=== Section Start ===

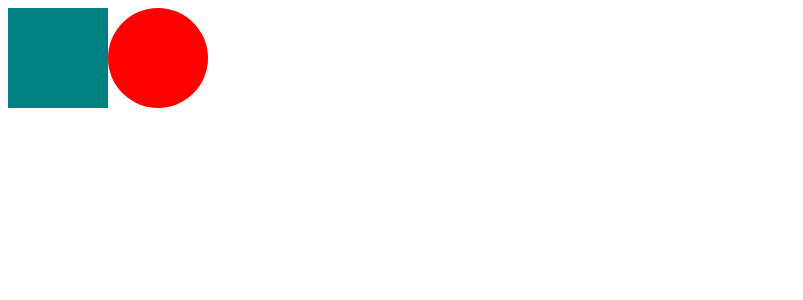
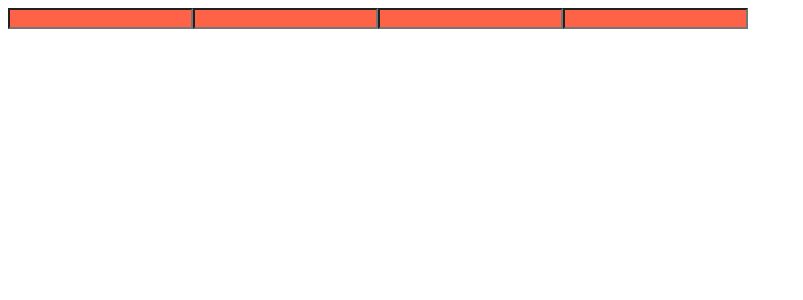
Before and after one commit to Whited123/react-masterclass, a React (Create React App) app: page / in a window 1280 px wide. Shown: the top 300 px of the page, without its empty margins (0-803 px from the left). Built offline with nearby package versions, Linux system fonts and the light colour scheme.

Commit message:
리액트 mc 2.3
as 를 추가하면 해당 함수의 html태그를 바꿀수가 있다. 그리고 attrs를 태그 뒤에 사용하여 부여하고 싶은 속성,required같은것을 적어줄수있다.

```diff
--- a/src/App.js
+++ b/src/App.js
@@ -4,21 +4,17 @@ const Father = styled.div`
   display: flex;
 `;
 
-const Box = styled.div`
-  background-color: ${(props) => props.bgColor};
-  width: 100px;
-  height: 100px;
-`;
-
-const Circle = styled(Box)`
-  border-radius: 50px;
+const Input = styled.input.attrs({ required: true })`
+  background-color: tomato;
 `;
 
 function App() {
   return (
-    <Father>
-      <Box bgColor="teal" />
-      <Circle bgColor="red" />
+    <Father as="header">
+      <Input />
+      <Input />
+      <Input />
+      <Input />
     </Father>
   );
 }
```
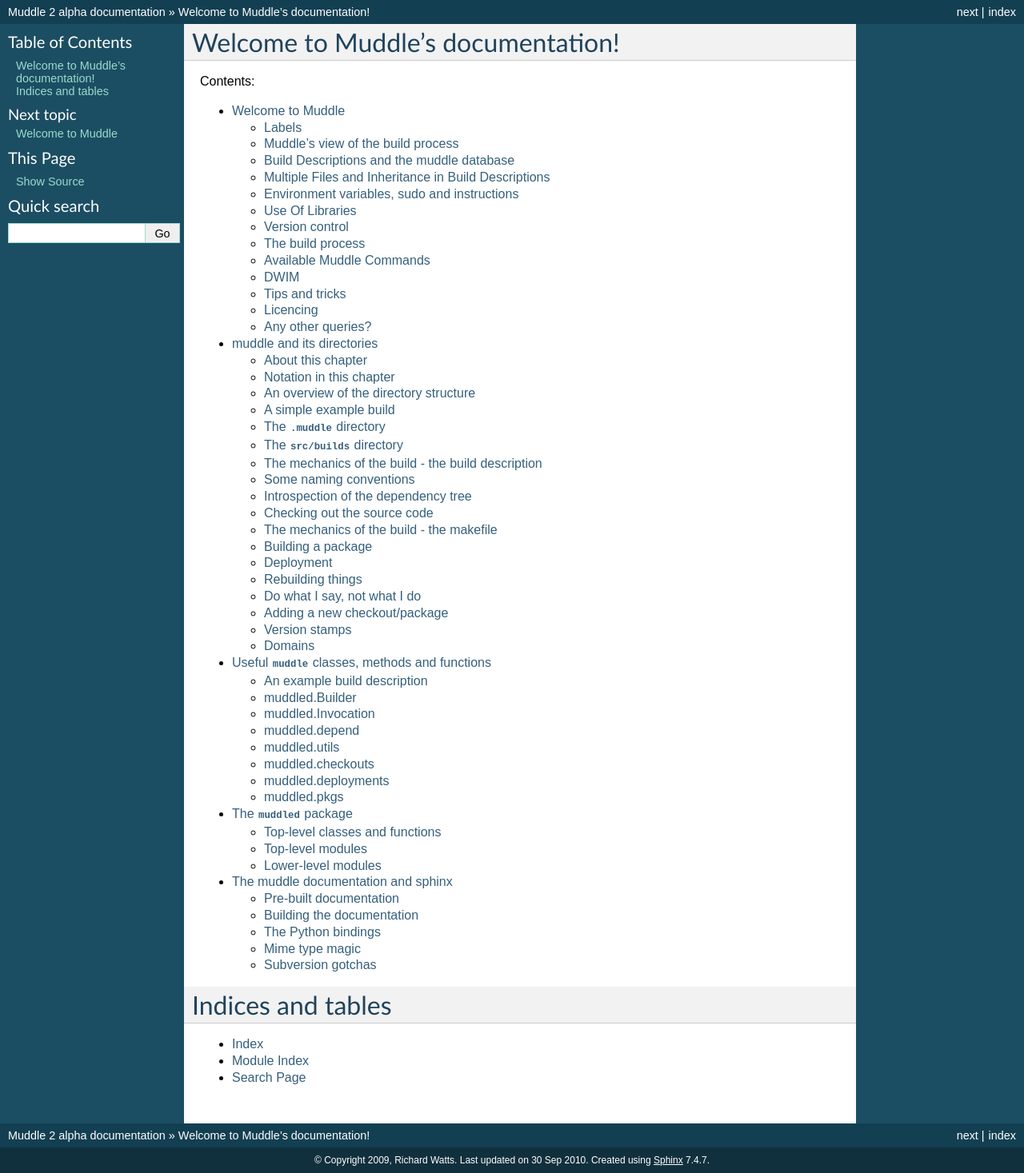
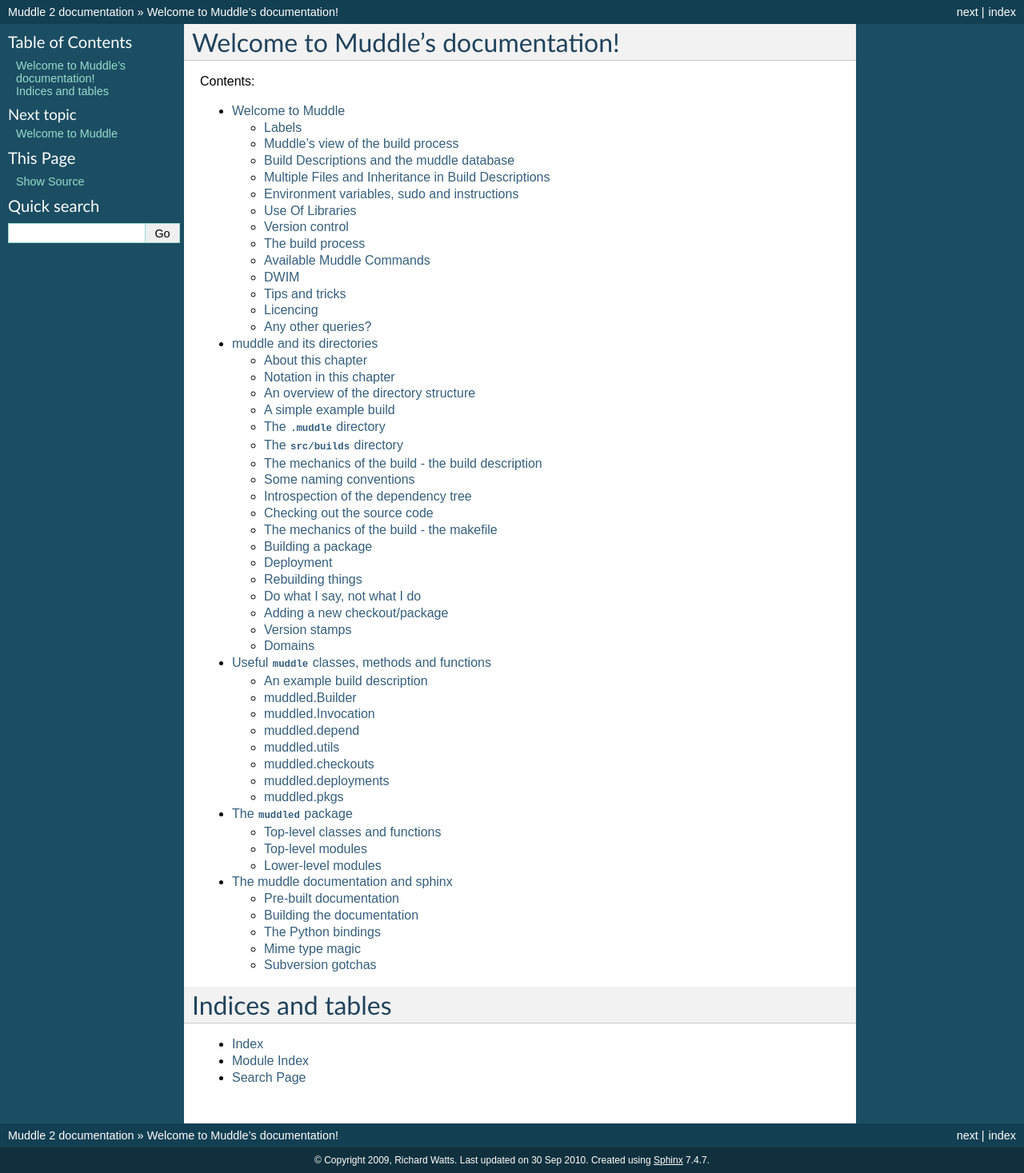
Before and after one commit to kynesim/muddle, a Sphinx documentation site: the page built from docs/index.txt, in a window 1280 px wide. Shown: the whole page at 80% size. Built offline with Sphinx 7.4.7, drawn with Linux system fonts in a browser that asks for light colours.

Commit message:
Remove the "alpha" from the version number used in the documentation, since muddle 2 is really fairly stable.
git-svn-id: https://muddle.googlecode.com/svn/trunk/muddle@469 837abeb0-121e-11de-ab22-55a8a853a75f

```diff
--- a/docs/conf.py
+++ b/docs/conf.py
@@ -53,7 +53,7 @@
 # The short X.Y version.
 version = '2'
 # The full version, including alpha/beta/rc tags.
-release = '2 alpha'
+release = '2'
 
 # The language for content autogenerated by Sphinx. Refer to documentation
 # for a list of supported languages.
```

=== Section End ===

## What is needed
Copy the records exactly. Skip the pictures.

## Your response
Before and after one commit to Whited123/react-masterclass, a React (Create React App) app: page / in a window 1280 px wide. Shown: the top 300 px of the page, without its empty margins (0-803 px from the left). Built offline with nearby package versions, Linux system fonts and the light colour scheme.

Commit message:
리액트 mc 2.3
as 를 추가하면 해당 함수의 html태그를 바꿀수가 있다. 그리고 attrs를 태그 뒤에 사용하여 부여하고 싶은 속성,required같은것을 적어줄수있다.

```diff
--- a/src/App.js
+++ b/src/App.js
@@ -4,21 +4,17 @@ const Father = styled.div`
   display: flex;
 `;
 
-const Box = styled.div`
-  background-color: ${(props) => props.bgColor};
-  width: 100px;
-  height: 100px;
-`;
-
-const Circle = styled(Box)`
-  border-radius: 50px;
+const Input = styled.input.attrs({ required: true })`
+  background-color: tomato;
 `;
 
 function App() {
   return (
-    <Father>
-      <Box bgColor="teal" />
-      <Circle bgColor="red" />
+    <Father as="header">
+      <Input />
+      <Input />
+      <Input />
+      <Input />
     </Father>
   );
 }
```
Before and after one commit to kynesim/muddle, a Sphinx documentation site: the page built from docs/index.txt, in a window 1280 px wide. Shown: the whole page at 80% size. Built offline with Sphinx 7.4.7, drawn with Linux system fonts in a browser that asks for light colours.

Commit message:
Remove the "alpha" from the version number used in the documentation, since muddle 2 is really fairly stable.
git-svn-id: https://muddle.googlecode.com/svn/trunk/muddle@469 837abeb0-121e-11de-ab22-55a8a853a75f

```diff
--- a/docs/conf.py
+++ b/docs/conf.py
@@ -53,7 +53,7 @@
 # The short X.Y version.
 version = '2'
 # The full version, including alpha/beta/rc tags.
-release = '2 alpha'
+release = '2'
 
 # The language for content autogenerated by Sphinx. Refer to documentation
 # for a list of supported languages.
```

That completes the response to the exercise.